To understand this we have to separate out the House Negro from the Uncle Tom. Malcolm defines the House Negro as those in a slightly better position who will do whatever they can to maintain their relative privilege including to “identify with the master more than the master identifies with himself”. Malcolm is critical of the House Negro for not being able to see the reality of their condition. But his real scorn is reserved for the Uncle Tom who is handpicked to lead the Black masses astray, relishing their role in representing the race into oblivion. Candance Owens is the perfect recent example of Black skin, White racism. The Tom has to go but the House Negro is a victim of their circumstance and therefore can be redeemed. The truth is that in order to become president, Obama had to do everything we are critical of him doing. Any hint of a Black agenda and he would never have been voted in, let alone serve a second term or even make it to the end of his presidency. Obama wasn’t the problem, the White House was. The clue is in the name; the purpose of the president is to maintain White supremacy. Obama did the seemingly impossible because he didn’t rock the boat.

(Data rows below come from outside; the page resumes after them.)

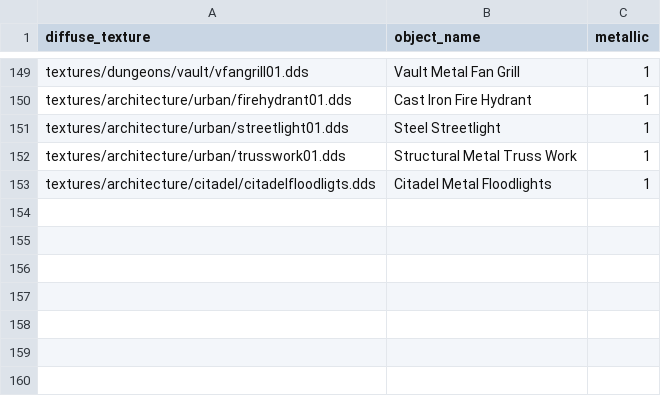
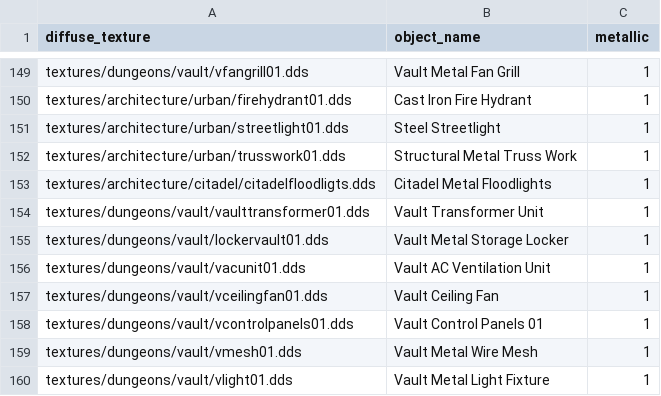
Before and after one commit to kelo221/bevyout, a CSV file: src/vsa/assets/metallic_materials.csv, drawn as a sheet; only a part is shown, gaps mark what is left out.

Commit message:
Tweak roughness and more materials

```diff
--- a/src/vsa/assets/metallic_materials.csv
+++ b/src/vsa/assets/metallic_materials.csv
@@ -153 +153,8 @@ textures/architecture/urban/trusswork01.dds,Structural Metal Truss Work,1
 textures/architecture/citadel/citadelfloodligts.dds,Citadel Metal Floodlights,1
+textures/dungeons/vault/vaulttransformer01.dds,Vault Transformer Unit,1
+textures/dungeons/vault/lockervault01.dds,Vault Metal Storage Locker,1
+textures/dungeons/vault/vacunit01.dds,Vault AC Ventilation Unit,1
+textures/dungeons/vault/vceilingfan01.dds,Vault Ceiling Fan,1
+textures/dungeons/vault/vcontrolpanels01.dds,Vault Control Panels 01,1
+textures/dungeons/vault/vmesh01.dds,Vault Metal Wire Mesh,1
+textures/dungeons/vault/vlight01.dds,Vault Metal Light Fixture,1
```
Also changed, not shown: 3 other files.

To try and keep my promise to my mum I want to stress that this is not a criticism of Obama, it is an indictment of us. He isn’t the issue, it is our expectation that any president could ever take the interests of Black people seriously that needs to be condemned. We spent so much time debating whether it was possible to have a Black president we forgot to ask if we should want one. It is clearly a bad strategy to look for leadership on racism from someone who has had to contort themselves in so many different directions to get where they are. That was Malcolm’s warning about the House Negro, they can’t get it because of their position in the House. Only the Field Negro, the masses who felt the full force of plantation brutality could be trusted to lead the way. If we learnt anything it should have been that we cannot rely on any Black elected official to represent the people. In fact, the higher their position, the further away they get from any struggle for Black liberation. Obama has shown us the empty promise of the White House Negro, so maybe he has contributed something to the cause of Black liberation: to make sure we never make the same mistake again.